I see the point of confusion. I was erring in spending the contribution first, leaving the full amount remaining taxable. Alternatively, spending the gains on educational expenses doesn't seem to be right either. So it appears it's a proportional spending. Accounting for the contributions and gains, especially if continuing to make contributions while drawing down in the first few years of college make keeping track of what's spent more complicated .
Does it help in any way to add contributions instead of paying separately? - at age 1, contribute $5000, gains $20,000 for total of $25,000 - no additional contributions until - during college years 1-3 contribute $20,000 each year (zero gain/loss), while drawing down $20,000 (or contribute 1 year ahead - or $60,000 at age 15), so $5,000 left after graduation. Now you withdraw remaining $5,000, how much is taxable? Without additional contributions, $1000 contribution is not taxable, while $4,000 is subject to penalties and taxes. On the other hand, aggregating $65,000 total contributions with $20,000 gains changes the taxable ratio. Of course, if you're already overfunded, then there isn't room to stuff the denominator, even if it's not flawed. (you'd never really do this in real life, just trying to understand the way the distributed QTP earnings rules)
Having multiple accounts (may depend if they're in same or different state) can involve aggregating the accounts or not and can further complicate matters. If you're claiming losses, it seems to require aggregation.http://www.irs.gov/publications/p970/ch08.html
Can't figure out where the $950 comes from ("Sara's Form 1099-Q shows that $950"), maybe a made up number.
"Losses on QTP Investments
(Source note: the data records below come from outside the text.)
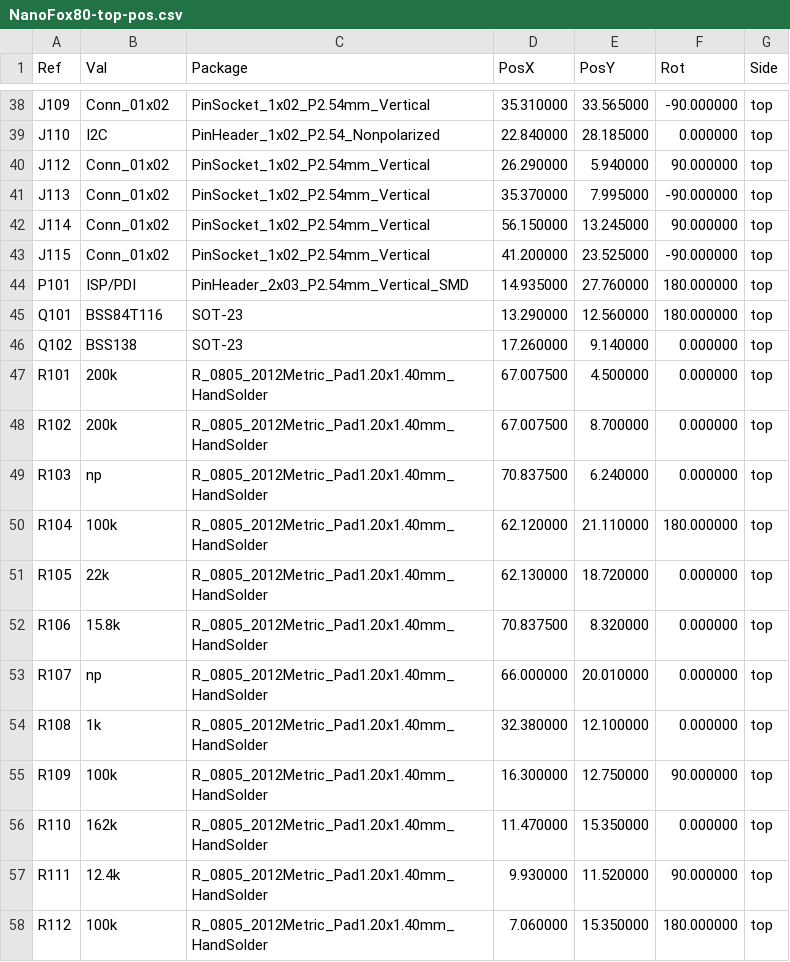
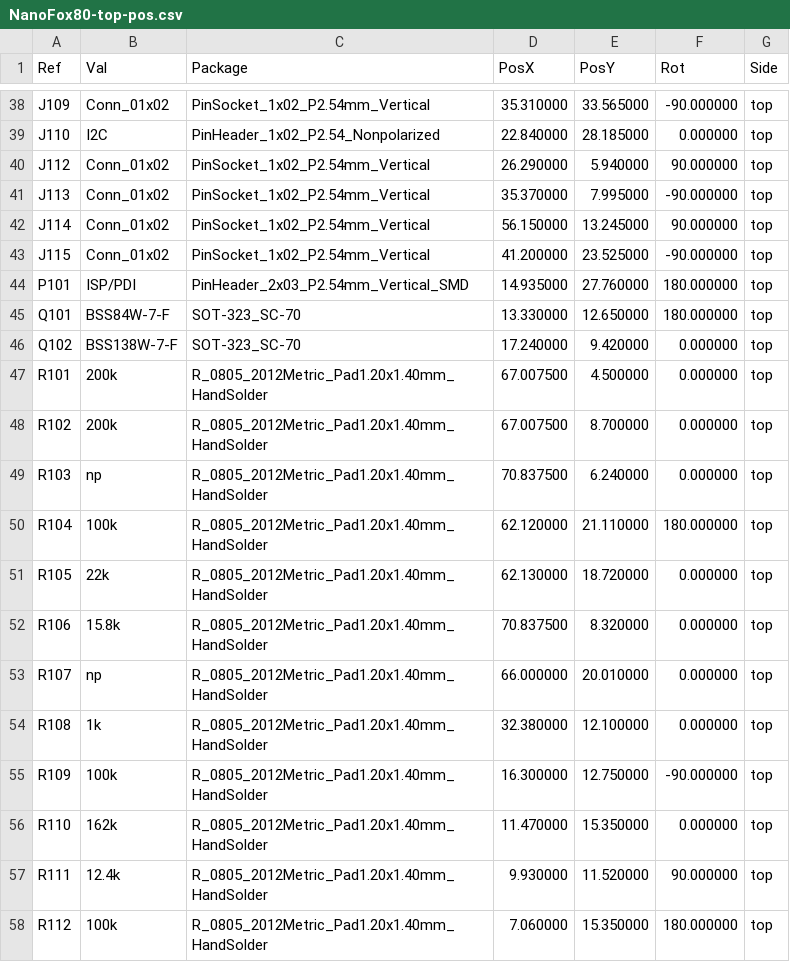
Before and after one commit to OpenARDF/NanoFox80, a CSV file: KiCad/NanoFox80/NanoFox80-top-pos.csv, drawn as a sheet; only a part is shown, gaps mark what is left out.

```diff
--- a/KiCad/NanoFox80/NanoFox80-top-pos.csv
+++ b/KiCad/NanoFox80/NanoFox80-top-pos.csv
@@ -44,4 +44,4 @@ Ref,Val,Package,PosX,PosY,Rot,Side
 "P101","ISP/PDI","PinHeader_2x03_P2.54mm_Vertical_SMD",14.935000,27.760000,180.000000,top
-"Q101","BSS84T116","SOT-23",13.290000,12.560000,180.000000,top
-"Q102","BSS138","SOT-23",17.260000,9.140000,0.000000,top
+"Q101","BSS84W-7-F","SOT-323_SC-70",13.330000,12.650000,180.000000,top
+"Q102","BSS138W-7-F","SOT-323_SC-70",17.240000,9.420000,0.000000,top
 "R101","200k","R_0805_2012Metric_Pad1.20x1.40mm_HandSolder",67.007500,4.500000,0.000000,top
@@ -54,3 +54,3 @@ Ref,Val,Package,PosX,PosY,Rot,Side
 "R108","1k","R_0805_2012Metric_Pad1.20x1.40mm_HandSolder",32.380000,12.100000,0.000000,top
-"R109","100k","R_0805_2012Metric_Pad1.20x1.40mm_HandSolder",16.300000,12.750000,90.000000,top
+"R109","100k","R_0805_2012Metric_Pad1.20x1.40mm_HandSolder",16.300000,12.750000,-90.000000,top
 "R110","162k","R_0805_2012Metric_Pad1.20x1.40mm_HandSolder",11.470000,15.350000,0.000000,top
```
Also changed, not shown: KiCad/NanoFox80/NanoFox80.csv, 29 other files.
If you have distributions from more than one QTP account during a year, you must combine the information (amount of distribution, basis, etc.) from all such accounts in order to determine your taxable earnings for the year. By doing this, the loss from one QTP account reduces the distributed earnings (if any) from any other QTP accounts."
Seems like alternate years to claim loss and another for the gain that is spent on education may be beneficial, but requires correct amounts in the different accounts and good planning.
"Additional Tax on Taxable Distributions" not very clear. "Figuring the additional tax. Use Part II of Form 5329, to figure any additional tax." I couldn't find the calculation details on the 5329 instructions yet. http://www.irs.gov/pub/irs-pdf/i5329.pdf
Going back to the taxable account vs 529, both require post tax contributions. The only benefit of the 529 is the deferred taxes (and tax-free if spent on education) on the gains, which benefit from compounding, so longer time frames is beneficial and should lead to a greater proportion of gains over contributions. Now a buy and hold equity can be considered a tax deferred investment as well with no tax-free benefit, but for now a potentially lower tax rate (capital gains vs ordinary income).
Finally, even with a 15% ordinary income rate, adding the 10% penalty (in what proportion still remains a bit of a mystery to me) is comparable to capital gains, but if that is truly the expected tax rate, then overfunding seems to makes sense, especially if there's a chance of the funds being spent on education. Fortunately or unfortunately, I'm predicting a high or higher marginal tax rate at retirement and working towards that assumption.